Your brief question leaves many unaddressed variables. That you desire sex might be considered a positive thing in the wake (no cheap pun intended) of your loss. Yet, if you have used sex in the past as an escape, rather than as a means to contributing to a mutual, respectful, and equal relationship, you will be furthering behavior that is ultimately destructive for you. Then, if you adhere to a faith tradition which precludes you from engaging in sex outside of marriage, you might find some short-term relief in sexual behavior, but you will ultimately self-inflict emotional and spiritual discord.

But I will assume you, an adult who has endured a significant loss, are understandably reaching out for love and affection.

Three things:

1. You are not betraying the deceased.
2. You and your faith tradition decide on when is acceptable to you to have sex (it is not up to anyone else).
3. You will take into account that sexual behavior is never purely recreational.

It is impossible to do something so profoundly intimate with your body that doesn’t also impact every other aspect of your emotional and spiritual life.

December 26, 2007

He needs sex to maintain any kind of decent mood…

by Rod Smith

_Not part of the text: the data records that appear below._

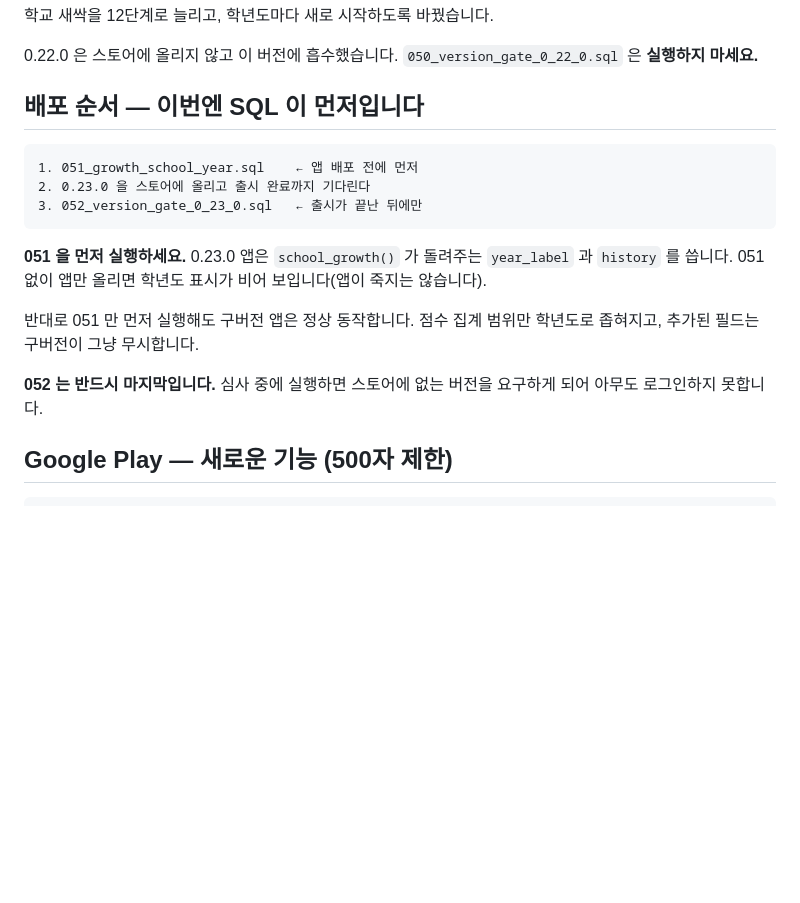
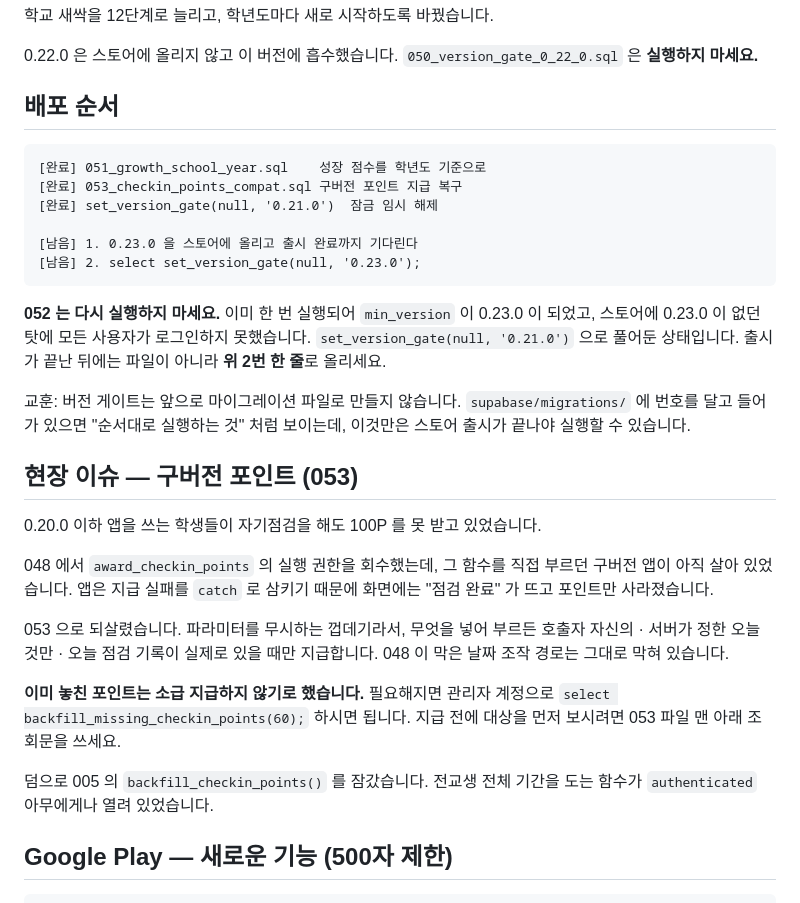
Before and after one commit to CDragon-G/chungam-swpbs-app, a Markdown page: docs/release_notes_0.23.0.md, the part around the change. Rendered like a GitHub page; blank space fills up the shorter version.

Commit message:
docs: 0.23.0 배포 순서 정정 + 053 현장 이슈 기록
버전 게이트를 마이그레이션 파일로 만들면 '순서대로 실행'처럼 보여
출시 전에 실행되는 사고가 난다. 앞으로는 출시노트의 한 줄로만 안내한다.

Co-Authored-By: Claude Opus 5 <noreply@anthropic.com>

````diff
--- a/docs/release_notes_0.23.0.md
+++ b/docs/release_notes_0.23.0.md
@@ -5,23 +5,45 @@
 0.22.0 은 스토어에 올리지 않고 이 버전에 흡수했습니다.
 `050_version_gate_0_22_0.sql` 은 **실행하지 마세요.**
 
-## 배포 순서 — 이번엔 SQL 이 먼저입니다
+## 배포 순서
 
 ```
-1. 051_growth_school_year.sql    ← 앱 배포 전에 먼저
-2. 0.23.0 을 스토어에 올리고 출시 완료까지 기다린다
-3. 052_version_gate_0_23_0.sql   ← 출시가 끝난 뒤에만
+[완료] 051_growth_school_year.sql    성장 점수를 학년도 기준으로
+[완료] 053_checkin_points_compat.sql 구버전 포인트 지급 복구
+[완료] set_version_gate(null, '0.21.0')  잠금 임시 해제
+
+[남음] 1. 0.23.0 을 스토어에 올리고 출시 완료까지 기다린다
+[남음] 2. select set_version_gate(null, '0.23.0');
 ```
 
-**051 을 먼저 실행하세요.** 0.23.0 앱은 `school_growth()` 가 돌려주는
-`year_label` 과 `history` 를 씁니다. 051 없이 앱만 올리면 학년도 표시가
-비어 보입니다(앱이 죽지는 않습니다).
+**052 는 다시 실행하지 마세요.** 이미 한 번 실행되어 `min_version` 이
+0.23.0 이 되었고, 스토어에 0.23.0 이 없던 탓에 모든 사용자가 로그인하지
+못했습니다. `set_version_gate(null, '0.21.0')` 으로 풀어둔 상태입니다.
+출시가 끝난 뒤에는 파일이 아니라 **위 2번 한 줄**로 올리세요.
 
-반대로 051 만 먼저 실행해도 구버전 앱은 정상 동작합니다. 점수 집계 범위만
-학년도로 좁혀지고, 추가된 필드는 구버전이 그냥 무시합니다.
+교훈: 버전 게이트는 앞으로 마이그레이션 파일로 만들지 않습니다.
+`supabase/migrations/` 에 번호를 달고 들어가 있으면 "순서대로 실행하는 것"
+처럼 보이는데, 이것만은 스토어 출시가 끝나야 실행할 수 있습니다.
 
-**052 는 반드시 마지막입니다.** 심사 중에 실행하면 스토어에 없는 버전을
-요구하게 되어 아무도 로그인하지 못합니다.
+## 현장 이슈 — 구버전 포인트 (053)
+
+0.20.0 이하 앱을 쓰는 학생들이 자기점검을 해도 100P 를 못 받고 있었습니다.
+
+048 에서 `award_checkin_points` 의 실행 권한을 회수했는데, 그 함수를 직접
+부르던 구버전 앱이 아직 살아 있었습니다. 앱은 지급 실패를 `catch` 로
+삼키기 때문에 화면에는 "점검 완료" 가 뜨고 포인트만 사라졌습니다.
+
+053 으로 되살렸습니다. 파라미터를 무시하는 껍데기라서, 무엇을 넣어 부르든
+호출자 자신의 · 서버가 정한 오늘 것만 · 오늘 점검 기록이 실제로 있을 때만
+지급합니다. 048 이 막은 날짜 조작 경로는 그대로 막혀 있습니다.
+
+**이미 놓친 포인트는 소급 지급하지 않기로 했습니다.**
+필요해지면 관리자 계정으로 `select backfill_missing_checkin_points(60);`
+하시면 됩니다. 지급 전에 대상을 먼저 보시려면 053 파일 맨 아래 조회문을
+쓰세요.
+
+덤으로 005 의 `backfill_checkin_points()` 를 잠갔습니다. 전교생 전체 기간을
+도는 함수가 `authenticated` 아무에게나 열려 있었습니다.
 
 ## Google Play — 새로운 기능 (500자 제한)
 
````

“I love my husband but he is sending me into an abyss. He’s become more and more jealous, insecure, and needy. He requires sex to maintain any sort of decent mood. I pay the emotional price if I don’t have sex every two or three days. He never admits to being controlling and I don’t think he believes he is. I have lost most of my sex drive. I am constantly fearful of crossing his moods. He says his mood cannot improve without sex. I feel it’s abusive to submit to something sexual when I am feeling hurt, sad, and exhausted. Are we in a catch-22? Is it unusual to have one’s libido destroyed by a requirement to provide sex?” (Edited)

Until you, not your husband, govern your internal (emotional, sexual, spiritual) life, things won’t improve. Control and love cannot co-exist within the same relationship.

Your husband’s belief that he needs sex (from you), more than you need kindness (from him), demonstrates his distorted, immature understanding of sex. It is this very misunderstanding which reduces sex into something cruel, divorcing the act from anything resembling love.

Of course your libido is diminished: you’re in an abusive cycle that won’t improve until you find and use your voice. I don’t doubt you THINK you love him (you believe you love him and cannot, at this point, conceive of NOT loving him) – but can you love him enough to stand up to him? His controlling behavior (and your submission to it) does neither of you any good.

November 29, 2007

The power of human love…. is in you…

by Rod Smith

It is in us to love. It’s human. We have the capacity for it. Even hurt and rejected people can love. Once a person accepts that love has more than romantic connotations, as powerful and valid as these of course are, he or she will be able to see its broader power.

Love is unleashed through simple, but not easy, human acts of seeking the highest good both for oneself and for others. Acts of offering unearned forgiveness, of reaching out to the estranged, of welcoming a stranger, of letting go of all prejudice, of rejecting dishonesty – all begin within the individual human heart.

When a person intentionally facilitates others toward finding and enjoying and exercising the full range of their humanity, he or she will know and see and experience the powerhouse love is.

Even people with reason to reject others, having themselves been rejected or treated inhumanely, have it in them to love, if they dare to muster the courage for it. It comes quite naturally to the courageous person, and when it is unleashed, the purposes and the meaning of life surge into the heart of all who have the courage to hear and respond to its powerful call.

If you want a bound edition of all 400+ columns GO TO: and follow the directions on the right of the page…….